## Data provided

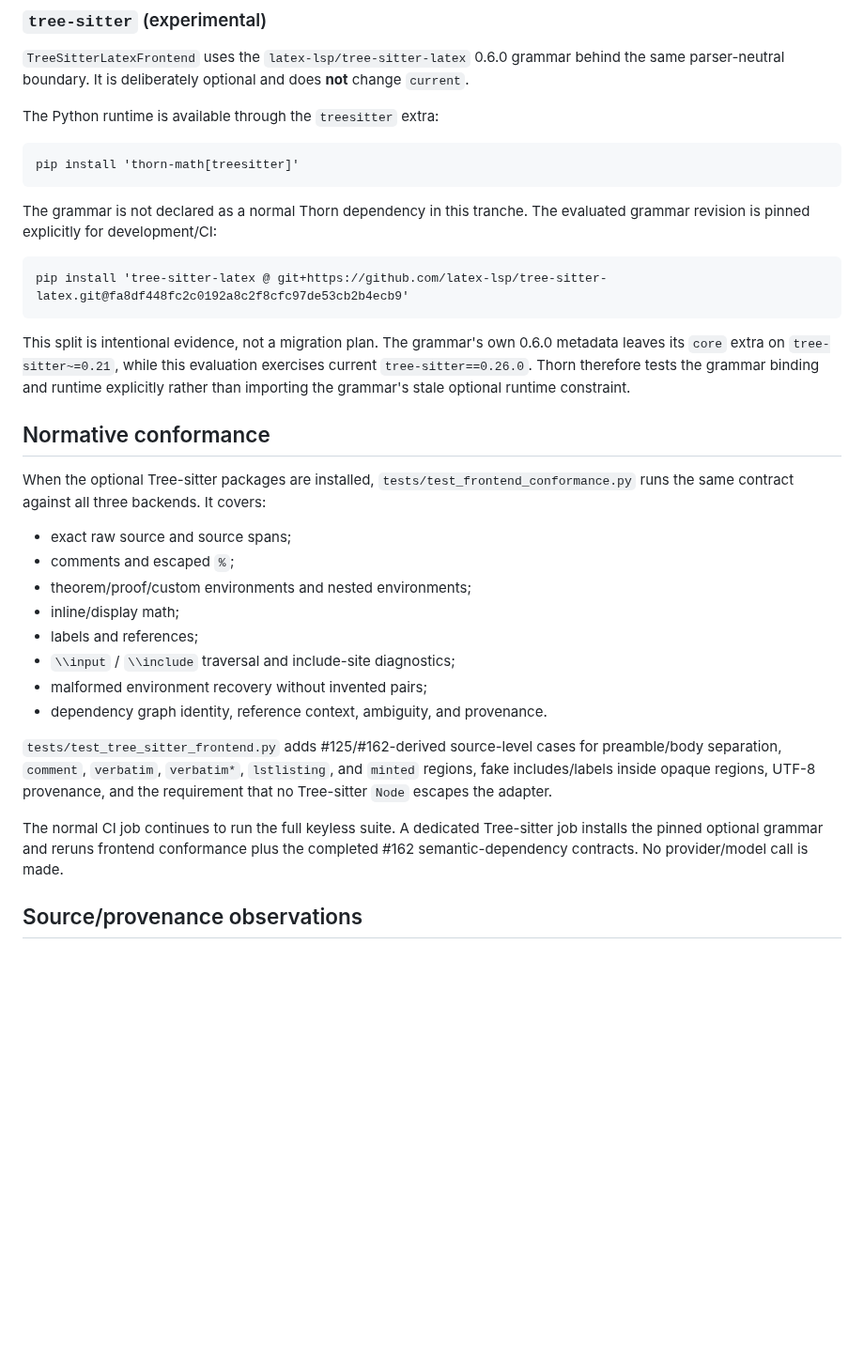
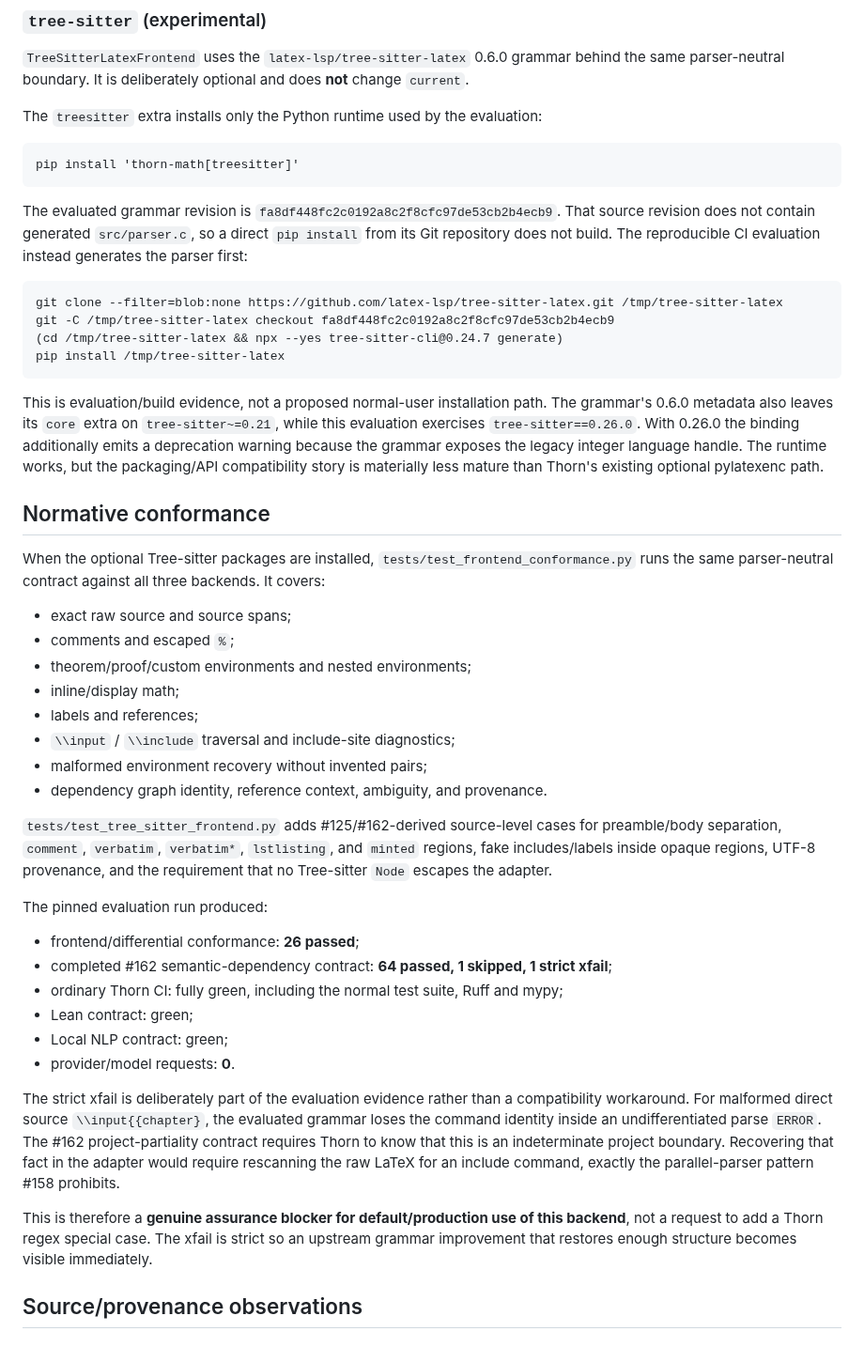
Before and after one commit to grantaj/thorn, a Markdown page: docs/parser-evaluation.md, the part around one of its changes. Shown at 94% size. Rendered like a GitHub page; blank space fills up the shorter version.

Commit message:
Record #158 Tree-sitter evaluation results and disposition

````diff
--- a/docs/parser-evaluation.md
+++ b/docs/parser-evaluation.md
@@ -18,23 +18,26 @@ An independent frontend backed by `pylatexenc.latexwalker.LatexWalker`, installe
 
 `TreeSitterLatexFrontend` uses the `latex-lsp/tree-sitter-latex` 0.6.0 grammar behind the same parser-neutral boundary. It is deliberately optional and does **not** change `current`.
 
-The Python runtime is available through the `treesitter` extra:
+The `treesitter` extra installs only the Python runtime used by the evaluation:
 
 ```text
 pip install 'thorn-math[treesitter]'
 ```
 
-The grammar is not declared as a normal Thorn dependency in this tranche. The evaluated grammar revision is pinned explicitly for development/CI:
+The evaluated grammar revision is `fa8df448fc2c0192a8c2f8cfc97de53cb2b4ecb9`. That source revision does not contain generated `src/parser.c`, so a direct `pip install` from its Git repository does not build. The reproducible CI evaluation instead generates the parser first:
 
 ```text
-pip install 'tree-sitter-latex @ git+https://github.com/latex-lsp/tree-sitter-latex.git@fa8df448fc2c0192a8c2f8cfc97de53cb2b4ecb9'
+git clone --filter=blob:none https://github.com/latex-lsp/tree-sitter-latex.git /tmp/tree-sitter-latex
+git -C /tmp/tree-sitter-latex checkout fa8df448fc2c0192a8c2f8cfc97de53cb2b4ecb9
+(cd /tmp/tree-sitter-latex && npx --yes tree-sitter-cli@0.24.7 generate)
+pip install /tmp/tree-sitter-latex
 ```
 
-This split is intentional evidence, not a migration plan. The grammar's own 0.6.0 metadata leaves its `core` extra on `tree-sitter~=0.21`, while this evaluation exercises current `tree-sitter==0.26.0`. Thorn therefore tests the grammar binding and runtime explicitly rather than importing the grammar's stale optional runtime constraint.
+This is evaluation/build evidence, not a proposed normal-user installation path. The grammar's 0.6.0 metadata also leaves its `core` extra on `tree-sitter~=0.21`, while this evaluation exercises `tree-sitter==0.26.0`. With 0.26.0 the binding additionally emits a deprecation warning because the grammar exposes the legacy integer language handle. The runtime works, but the packaging/API compatibility story is materially less mature than Thorn's existing optional pylatexenc path.
 
 ## Normative conformance
 
-When the optional Tree-sitter packages are installed, `tests/test_frontend_conformance.py` runs the same contract against all three backends. It covers:
+When the optional Tree-sitter packages are installed, `tests/test_frontend_conformance.py` runs the same parser-neutral contract against all three backends. It covers:
 
 - exact raw source and source spans;
 - comments and escaped `%`;
@@ -47,7 +50,18 @@ When the optional Tree-sitter packages are installed, `tests/test_frontend_confo
 
 `tests/test_tree_sitter_frontend.py` adds #125/#162-derived source-level cases for preamble/body separation, `comment`, `verbatim`, `verbatim*`, `lstlisting`, and `minted` regions, fake includes/labels inside opaque regions, UTF-8 provenance, and the requirement that no Tree-sitter `Node` escapes the adapter.
 
-The normal CI job continues to run the full keyless suite. A dedicated Tree-sitter job installs the pinned optional grammar and reruns frontend conformance plus the completed #162 semantic-dependency contracts. No provider/model call is made.
+The pinned evaluation run produced:
+
+- frontend/differential conformance: **26 passed**;
+- completed #162 semantic-dependency contract: **64 passed, 1 skipped, 1 strict xfail**;
+- ordinary Thorn CI: fully green, including the normal test suite, Ruff and mypy;
+- Lean contract: green;
+- Local NLP contract: green;
+- provider/model requests: **0**.
+
+The strict xfail is deliberately part of the evaluation evidence rather than a compatibility workaround. For malformed direct source `\\input{{chapter}`, the evaluated grammar loses the command identity inside an undifferentiated parse `ERROR`. The #162 project-partiality contract requires Thorn to know that this is an indeterminate project boundary. Recovering that fact in the adapter would require rescanning the raw LaTeX for an include command, exactly the parallel-parser pattern #158 prohibits.
+
+This is therefore a **genuine assurance blocker for default/production use of this backend**, not a request to add a Thorn regex special case. The xfail is strict so an upstream grammar improvement that restores enough structure becomes visible immediately.
 
 ## Source/provenance observations
 
````
Also changed, not shown: other parts of docs/parser-evaluation.md (+23 -3 lines).
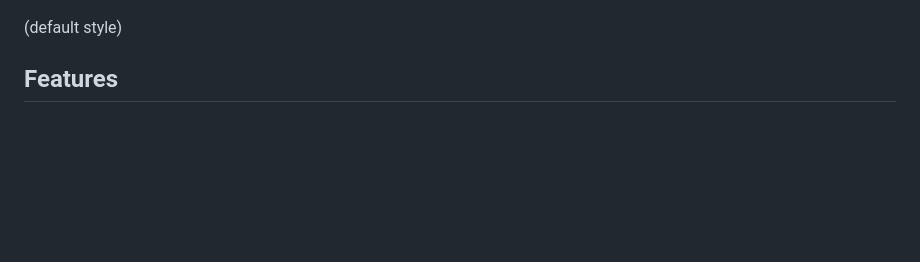
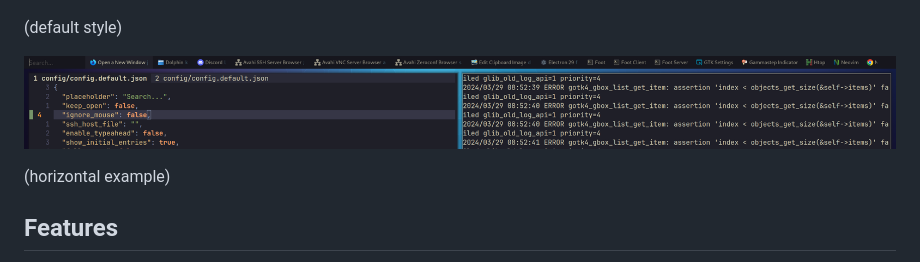
Before and after one commit to abenz1267/walker, a Markdown page: README.md, the part around the change. Drawn GitHub-style; pictures changed too: screenshot_horizontal.png (added); blank space fills up the shorter version.

Commit message:
readme: add example screenshot of horizontal bar

```diff
--- a/README.md
+++ b/README.md
@@ -3,6 +3,10 @@
 ![Screenshot](https://github.com/abenz1267/walker/blob/master/screenshot.png?raw=true)
 
 (default style)
+
+![Screenshot](https://github.com/abenz1267/walker/blob/master/screenshot_horizontal.png?raw=true)
+
+(horizontal example)
 
 ## Features
 
```
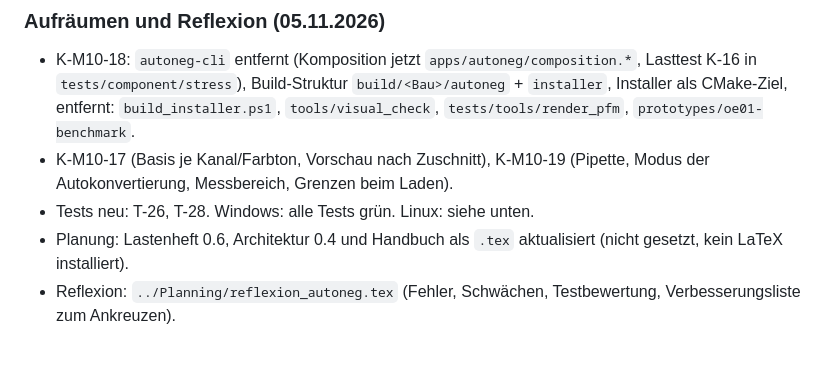
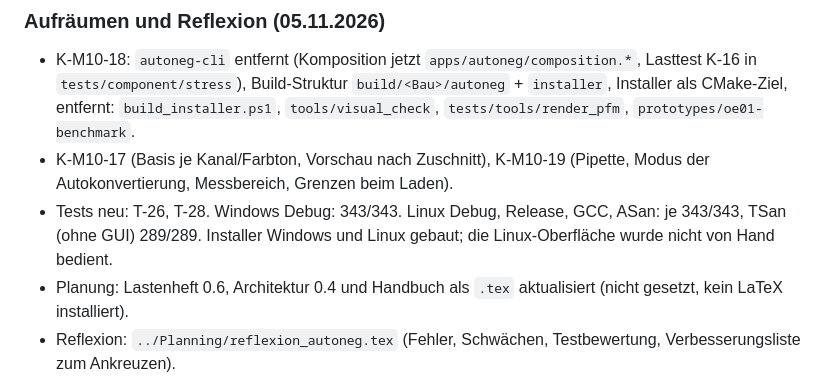
Before and after one commit to maphi1099/AnalogScan, a Markdown page: PROGRESS.md, the part around the change. GitHub-like rendering; blank space fills up the shorter version.

Commit message:
PROGRESS: Ergebnisse Windows und Linux nach dem Aufräumen
Co-Authored-By: Claude Opus 5.5 <noreply@anthropic.com>

```diff
--- a/PROGRESS.md
+++ b/PROGRESS.md
@@ -290,7 +290,7 @@ Skalierung 1 → 8 Threads beim Einzelexport jetzt 1,5× – der Rechenanteil is
 
 - K-M10-18: `autoneg-cli` entfernt (Komposition jetzt `apps/autoneg/composition.*`, Lasttest K-16 in `tests/component/stress`), Build-Struktur `build/<Bau>/autoneg` + `installer`, Installer als CMake-Ziel, entfernt: `build_installer.ps1`, `tools/visual_check`, `tests/tools/render_pfm`, `prototypes/oe01-benchmark`.
 - K-M10-17 (Basis je Kanal/Farbton, Vorschau nach Zuschnitt), K-M10-19 (Pipette, Modus der Autokonvertierung, Messbereich, Grenzen beim Laden).
-- Tests neu: T-26, T-28. Windows: alle Tests grün. Linux: siehe unten.
+- Tests neu: T-26, T-28. Windows Debug: 343/343. Linux Debug, Release, GCC, ASan: je 343/343, TSan (ohne GUI) 289/289. Installer Windows und Linux gebaut; die Linux-Oberfläche wurde nicht von Hand bedient.
 - Planung: Lastenheft 0.6, Architektur 0.4 und Handbuch als `.tex` aktualisiert (nicht gesetzt, kein LaTeX installiert).
 - Reflexion: `../Planning/reflexion_autoneg.tex` (Fehler, Schwächen, Testbewertung, Verbesserungsliste zum Ankreuzen).
 
```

## What you are asked to do
Output all of the data exactly as it stands, minus any images.

## Your response
Before and after one commit to grantaj/thorn, a Markdown page: docs/parser-evaluation.md, the part around one of its changes. Shown at 94% size. Rendered like a GitHub page; blank space fills up the shorter version.

Commit message:
Record #158 Tree-sitter evaluation results and disposition

````diff
--- a/docs/parser-evaluation.md
+++ b/docs/parser-evaluation.md
@@ -18,23 +18,26 @@ An independent frontend backed by `pylatexenc.latexwalker.LatexWalker`, installe
 
 `TreeSitterLatexFrontend` uses the `latex-lsp/tree-sitter-latex` 0.6.0 grammar behind the same parser-neutral boundary. It is deliberately optional and does **not** change `current`.
 
-The Python runtime is available through the `treesitter` extra:
+The `treesitter` extra installs only the Python runtime used by the evaluation:
 
 ```text
 pip install 'thorn-math[treesitter]'
 ```
 
-The grammar is not declared as a normal Thorn dependency in this tranche. The evaluated grammar revision is pinned explicitly for development/CI:
+The evaluated grammar revision is `fa8df448fc2c0192a8c2f8cfc97de53cb2b4ecb9`. That source revision does not contain generated `src/parser.c`, so a direct `pip install` from its Git repository does not build. The reproducible CI evaluation instead generates the parser first:
 
 ```text
-pip install 'tree-sitter-latex @ git+https://github.com/latex-lsp/tree-sitter-latex.git@fa8df448fc2c0192a8c2f8cfc97de53cb2b4ecb9'
+git clone --filter=blob:none https://github.com/latex-lsp/tree-sitter-latex.git /tmp/tree-sitter-latex
+git -C /tmp/tree-sitter-latex checkout fa8df448fc2c0192a8c2f8cfc97de53cb2b4ecb9
+(cd /tmp/tree-sitter-latex && npx --yes tree-sitter-cli@0.24.7 generate)
+pip install /tmp/tree-sitter-latex
 ```
 
-This split is intentional evidence, not a migration plan. The grammar's own 0.6.0 metadata leaves its `core` extra on `tree-sitter~=0.21`, while this evaluation exercises current `tree-sitter==0.26.0`. Thorn therefore tests the grammar binding and runtime explicitly rather than importing the grammar's stale optional runtime constraint.
+This is evaluation/build evidence, not a proposed normal-user installation path. The grammar's 0.6.0 metadata also leaves its `core` extra on `tree-sitter~=0.21`, while this evaluation exercises `tree-sitter==0.26.0`. With 0.26.0 the binding additionally emits a deprecation warning because the grammar exposes the legacy integer language handle. The runtime works, but the packaging/API compatibility story is materially less mature than Thorn's existing optional pylatexenc path.
 
 ## Normative conformance
 
-When the optional Tree-sitter packages are installed, `tests/test_frontend_conformance.py` runs the same contract against all three backends. It covers:
+When the optional Tree-sitter packages are installed, `tests/test_frontend_conformance.py` runs the same parser-neutral contract against all three backends. It covers:
 
 - exact raw source and source spans;
 - comments and escaped `%`;
@@ -47,7 +50,18 @@ When the optional Tree-sitter packages are installed, `tests/test_frontend_confo
 
 `tests/test_tree_sitter_frontend.py` adds #125/#162-derived source-level cases for preamble/body separation, `comment`, `verbatim`, `verbatim*`, `lstlisting`, and `minted` regions, fake includes/labels inside opaque regions, UTF-8 provenance, and the requirement that no Tree-sitter `Node` escapes the adapter.
 
-The normal CI job continues to run the full keyless suite. A dedicated Tree-sitter job installs the pinned optional grammar and reruns frontend conformance plus the completed #162 semantic-dependency contracts. No provider/model call is made.
+The pinned evaluation run produced:
+
+- frontend/differential conformance: **26 passed**;
+- completed #162 semantic-dependency contract: **64 passed, 1 skipped, 1 strict xfail**;
+- ordinary Thorn CI: fully green, including the normal test suite, Ruff and mypy;
+- Lean contract: green;
+- Local NLP contract: green;
+- provider/model requests: **0**.
+
+The strict xfail is deliberately part of the evaluation evidence rather than a compatibility workaround. For malformed direct source `\\input{{chapter}`, the evaluated grammar loses the command identity inside an undifferentiated parse `ERROR`. The #162 project-partiality contract requires Thorn to know that this is an indeterminate project boundary. Recovering that fact in the adapter would require rescanning the raw LaTeX for an include command, exactly the parallel-parser pattern #158 prohibits.
+
+This is therefore a **genuine assurance blocker for default/production use of this backend**, not a request to add a Thorn regex special case. The xfail is strict so an upstream grammar improvement that restores enough structure becomes visible immediately.
 
 ## Source/provenance observations
 
````
Also changed, not shown: other parts of docs/parser-evaluation.md (+23 -3 lines).
Before and after one commit to abenz1267/walker, a Markdown page: README.md, the part around the change. Drawn GitHub-style; pictures changed too: screenshot_horizontal.png (added); blank space fills up the shorter version.

Commit message:
readme: add example screenshot of horizontal bar

```diff
--- a/README.md
+++ b/README.md
@@ -3,6 +3,10 @@
 ![Screenshot](https://github.com/abenz1267/walker/blob/master/screenshot.png?raw=true)
 
 (default style)
+
+![Screenshot](https://github.com/abenz1267/walker/blob/master/screenshot_horizontal.png?raw=true)
+
+(horizontal example)
 
 ## Features
 
```
Before and after one commit to maphi1099/AnalogScan, a Markdown page: PROGRESS.md, the part around the change. GitHub-like rendering; blank space fills up the shorter version.

Commit message:
PROGRESS: Ergebnisse Windows und Linux nach dem Aufräumen
Co-Authored-By: Claude Opus 5.5 <noreply@anthropic.com>

```diff
--- a/PROGRESS.md
+++ b/PROGRESS.md
@@ -290,7 +290,7 @@ Skalierung 1 → 8 Threads beim Einzelexport jetzt 1,5× – der Rechenanteil is
 
 - K-M10-18: `autoneg-cli` entfernt (Komposition jetzt `apps/autoneg/composition.*`, Lasttest K-16 in `tests/component/stress`), Build-Struktur `build/<Bau>/autoneg` + `installer`, Installer als CMake-Ziel, entfernt: `build_installer.ps1`, `tools/visual_check`, `tests/tools/render_pfm`, `prototypes/oe01-benchmark`.
 - K-M10-17 (Basis je Kanal/Farbton, Vorschau nach Zuschnitt), K-M10-19 (Pipette, Modus der Autokonvertierung, Messbereich, Grenzen beim Laden).
-- Tests neu: T-26, T-28. Windows: alle Tests grün. Linux: siehe unten.
+- Tests neu: T-26, T-28. Windows Debug: 343/343. Linux Debug, Release, GCC, ASan: je 343/343, TSan (ohne GUI) 289/289. Installer Windows und Linux gebaut; die Linux-Oberfläche wurde nicht von Hand bedient.
 - Planung: Lastenheft 0.6, Architektur 0.4 und Handbuch als `.tex` aktualisiert (nicht gesetzt, kein LaTeX installiert).
 - Reflexion: `../Planning/reflexion_autoneg.tex` (Fehler, Schwächen, Testbewertung, Verbesserungsliste zum Ankreuzen).
 
```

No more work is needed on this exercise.